  4. Investing: Pay attention to how much money you’ve invested, how the investments perform, and how close you are to reaching your financial goals.
  5. Protection: Consider how you are protecting your finances and estates. Look at products such as life or long-term disability insurance.

How Much Money Do I Need for Financial Freedom?

Woman Experiencing Financial Freedom

How much money you need for financial freedom is different from the amount your neighbor or even sibling needs. It depends on your living expenses and lifestyle.

The key is to have more than enough money to cover your ‘must-haves’ while providing plenty of room for other decisions, should you decide to take a couple of years off work, pursue a new career, or something else.


What Is the Purpose of These Levels?

The 7 Levels of Financial Freedom help you understand how to work your way up to financial freedom. No one achieves it overnight, even people making hundreds of thousands of dollars annually.

Financial freedom takes time because you must pay off your debt, manage your expenses, save, and invest. Each level helps you see progress and motivates you to move forward.

How Do I Determine Which Level I’m At?

Always start with level 1, financial clarity. Determine where you are at financially, considering your income generated and expenses. Take inventory of your savings and investments, and assess which level you are in regarding financial security.

Is It Necessary To Go Through Each Level in Order?

Some people may skip levels of financial freedom. Everyone should start at Level 1, Clarity.

However, after taking inventory of your financial situation, you may already be a Level 3 or 4. You can create a plan based on your current situation while focusing on your future goals.

Can I Skip Levels if I Already Have Some Financial Knowledge?

Skipping levels of financial freedom doesn’t have anything to do with having financial knowledge. Instead, you should base your levels of financial freedom on your financial situation.

For example, if you already have some breathing room, you can focus on achieving stability by paying down your credit card debts.

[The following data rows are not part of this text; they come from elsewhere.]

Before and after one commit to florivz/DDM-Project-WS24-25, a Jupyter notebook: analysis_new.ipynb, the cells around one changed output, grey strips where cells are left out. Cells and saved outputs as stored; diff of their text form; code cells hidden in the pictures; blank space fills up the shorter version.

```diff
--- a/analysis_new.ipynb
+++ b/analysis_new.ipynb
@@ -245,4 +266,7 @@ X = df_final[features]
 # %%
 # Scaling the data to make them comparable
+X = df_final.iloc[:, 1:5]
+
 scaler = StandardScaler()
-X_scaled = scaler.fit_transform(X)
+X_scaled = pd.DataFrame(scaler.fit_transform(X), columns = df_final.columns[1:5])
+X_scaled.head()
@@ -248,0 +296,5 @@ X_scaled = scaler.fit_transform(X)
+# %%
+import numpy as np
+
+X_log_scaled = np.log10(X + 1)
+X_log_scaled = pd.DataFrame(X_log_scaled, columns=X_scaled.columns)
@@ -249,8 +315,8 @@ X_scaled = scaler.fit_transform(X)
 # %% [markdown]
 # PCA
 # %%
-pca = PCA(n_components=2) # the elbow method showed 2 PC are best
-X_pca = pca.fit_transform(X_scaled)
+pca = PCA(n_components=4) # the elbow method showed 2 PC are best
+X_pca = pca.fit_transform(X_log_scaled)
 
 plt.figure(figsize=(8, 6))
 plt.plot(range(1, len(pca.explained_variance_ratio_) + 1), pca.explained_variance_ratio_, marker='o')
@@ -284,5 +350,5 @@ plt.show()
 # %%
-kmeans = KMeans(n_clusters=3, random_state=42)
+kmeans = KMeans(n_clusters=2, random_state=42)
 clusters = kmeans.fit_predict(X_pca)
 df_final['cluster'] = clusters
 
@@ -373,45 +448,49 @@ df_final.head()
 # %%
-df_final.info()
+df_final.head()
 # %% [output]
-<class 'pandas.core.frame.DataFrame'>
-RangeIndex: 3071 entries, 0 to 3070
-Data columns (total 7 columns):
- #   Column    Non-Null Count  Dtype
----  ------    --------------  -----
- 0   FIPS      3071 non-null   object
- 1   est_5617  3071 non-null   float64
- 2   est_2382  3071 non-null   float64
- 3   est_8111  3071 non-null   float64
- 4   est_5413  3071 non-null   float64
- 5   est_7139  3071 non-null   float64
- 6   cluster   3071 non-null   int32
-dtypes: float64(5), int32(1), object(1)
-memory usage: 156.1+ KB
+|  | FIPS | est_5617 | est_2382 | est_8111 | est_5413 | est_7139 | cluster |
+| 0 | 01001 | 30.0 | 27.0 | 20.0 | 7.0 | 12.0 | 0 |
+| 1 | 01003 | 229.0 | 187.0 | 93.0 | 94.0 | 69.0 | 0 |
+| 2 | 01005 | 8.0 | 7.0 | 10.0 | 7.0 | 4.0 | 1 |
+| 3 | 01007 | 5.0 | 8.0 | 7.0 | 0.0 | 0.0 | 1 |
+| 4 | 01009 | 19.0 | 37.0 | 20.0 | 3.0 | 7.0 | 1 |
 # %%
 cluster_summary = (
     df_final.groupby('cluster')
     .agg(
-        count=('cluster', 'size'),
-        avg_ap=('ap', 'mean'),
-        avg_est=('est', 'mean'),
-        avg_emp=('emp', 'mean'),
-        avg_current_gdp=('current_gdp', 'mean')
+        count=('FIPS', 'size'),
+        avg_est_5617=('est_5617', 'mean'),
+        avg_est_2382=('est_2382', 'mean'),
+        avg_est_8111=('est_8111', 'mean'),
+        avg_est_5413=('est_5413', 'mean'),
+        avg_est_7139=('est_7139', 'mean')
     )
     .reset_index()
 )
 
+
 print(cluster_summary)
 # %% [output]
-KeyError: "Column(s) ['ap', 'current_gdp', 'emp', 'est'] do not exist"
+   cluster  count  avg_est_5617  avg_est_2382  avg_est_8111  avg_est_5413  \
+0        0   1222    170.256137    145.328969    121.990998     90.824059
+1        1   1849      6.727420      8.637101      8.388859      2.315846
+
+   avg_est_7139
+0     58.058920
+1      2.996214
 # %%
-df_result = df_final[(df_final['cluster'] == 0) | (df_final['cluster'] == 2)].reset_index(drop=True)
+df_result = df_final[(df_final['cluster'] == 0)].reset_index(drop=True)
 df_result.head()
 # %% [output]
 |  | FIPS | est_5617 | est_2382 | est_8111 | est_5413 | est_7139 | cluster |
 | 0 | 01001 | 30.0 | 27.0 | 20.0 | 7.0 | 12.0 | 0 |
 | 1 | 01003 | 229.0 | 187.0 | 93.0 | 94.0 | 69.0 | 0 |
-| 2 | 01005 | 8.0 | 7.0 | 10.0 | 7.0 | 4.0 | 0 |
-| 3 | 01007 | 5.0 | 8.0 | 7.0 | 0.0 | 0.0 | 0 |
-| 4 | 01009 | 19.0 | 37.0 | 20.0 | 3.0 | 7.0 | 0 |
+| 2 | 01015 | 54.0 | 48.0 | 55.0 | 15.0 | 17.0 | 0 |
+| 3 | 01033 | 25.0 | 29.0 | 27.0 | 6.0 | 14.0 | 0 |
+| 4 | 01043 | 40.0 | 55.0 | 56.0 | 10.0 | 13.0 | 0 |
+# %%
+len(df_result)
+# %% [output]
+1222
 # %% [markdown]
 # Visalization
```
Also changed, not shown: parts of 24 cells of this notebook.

Can I Achieve Financial Freedom After Completing All 7 Levels?

The idea is to achieve financial freedom after completing all levels; however, it requires you to focus on your financial situation moving forward.

For example, if you achieve financial freedom level 7 but then give up on your habits and spend needlessly, you could spiral backward into a lower level. The key is consistency.

Can the Levels Be Customized To Individual Goals?

As with any personal finance decision, all rules can be customized. Determining your financial situation and seeing how it fits into the levels is essential.

For example, you may not have any credit card debt, so once you achieve some breathing room, you’ve also achieved financial stability and can move on to flexibility.

What Is the One-Third Rule in Personal Finance?

The one-third rule can help you get on track to reach financial freedom. It states that you should allocate one-third of your income to fixed expenses, one-third to wants, and one-third to savings.

This allows you room for your everyday expenses and wants and to save for the future, such as achieving the FIRE movement.

The Bottom Line

The 7 Levels of Financial Freedom guide you to help avoid the need to live paycheck to paycheck and to help you achieve financial security. It happens at a different timeline for everyone.

The key is to get on your own two feet, get out of credit card debt, and save or invest enough money to trade your time for your heart’s biggest desires.